The Thomas Jefferson Sustainability Council was created in 1994 by the Thomas Jefferson Planning District Commission. The diverse group of farmers, business people, foresters, environmentalists, developers and elected officials – 34 citizens representing the six localities of the district – was given the charge to “describe a future where our economic, human, social, and environmental health are assured.” The Council addressed the areas of: human population, basic human needs, economic development, transportation, land development, waste, values/ethics, community awareness, interdependence/balance, government, natural environment, and agriculture/forestry. Over a four-year period and with the assistance of hundreds of members of the public at forums and in working groups, a mission statement, a delineation of the Principles which govern a sustainable community, and the Goals, Objectives, and Indicators and Benchmarks of a sustainable region were developed.
Taken together, the Accords create an agenda on which the community can agree. Taken individually, each one provides an opportunity for individual and community action toward sustainability for the region. The Accords were presented to the public on June 16, 1998, where they were signed by many citizens and local elected officials.

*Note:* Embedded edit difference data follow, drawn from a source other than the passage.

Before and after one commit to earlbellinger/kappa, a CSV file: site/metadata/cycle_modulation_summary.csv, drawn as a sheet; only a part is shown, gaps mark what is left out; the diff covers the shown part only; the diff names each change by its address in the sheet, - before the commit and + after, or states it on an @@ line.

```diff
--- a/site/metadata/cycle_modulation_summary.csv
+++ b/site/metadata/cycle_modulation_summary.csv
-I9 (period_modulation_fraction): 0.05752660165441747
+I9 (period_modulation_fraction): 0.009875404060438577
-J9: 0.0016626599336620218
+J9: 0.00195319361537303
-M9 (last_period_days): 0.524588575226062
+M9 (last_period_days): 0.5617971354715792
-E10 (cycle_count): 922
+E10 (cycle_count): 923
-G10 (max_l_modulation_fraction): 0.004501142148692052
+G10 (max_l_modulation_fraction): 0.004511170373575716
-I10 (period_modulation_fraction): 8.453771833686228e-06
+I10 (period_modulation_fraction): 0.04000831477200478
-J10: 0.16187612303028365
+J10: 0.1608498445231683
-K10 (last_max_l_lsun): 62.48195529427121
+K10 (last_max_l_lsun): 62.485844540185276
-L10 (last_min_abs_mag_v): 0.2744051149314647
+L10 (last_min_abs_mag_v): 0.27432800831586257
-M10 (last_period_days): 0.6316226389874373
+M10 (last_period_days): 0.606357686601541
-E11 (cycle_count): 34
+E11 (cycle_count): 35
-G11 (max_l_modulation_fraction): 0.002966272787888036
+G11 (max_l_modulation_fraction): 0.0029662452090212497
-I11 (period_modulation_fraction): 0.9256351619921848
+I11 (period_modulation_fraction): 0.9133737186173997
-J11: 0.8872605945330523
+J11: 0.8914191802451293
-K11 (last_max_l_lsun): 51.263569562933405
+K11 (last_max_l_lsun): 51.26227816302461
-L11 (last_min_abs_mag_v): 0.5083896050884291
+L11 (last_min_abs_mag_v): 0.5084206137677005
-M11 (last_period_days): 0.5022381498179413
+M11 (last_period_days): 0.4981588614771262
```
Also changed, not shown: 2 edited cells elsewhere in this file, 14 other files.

They have since been included as part of the comprehensive plans of the County of Albemarle and the City of Charlottesville.
1998 Sustainability Accords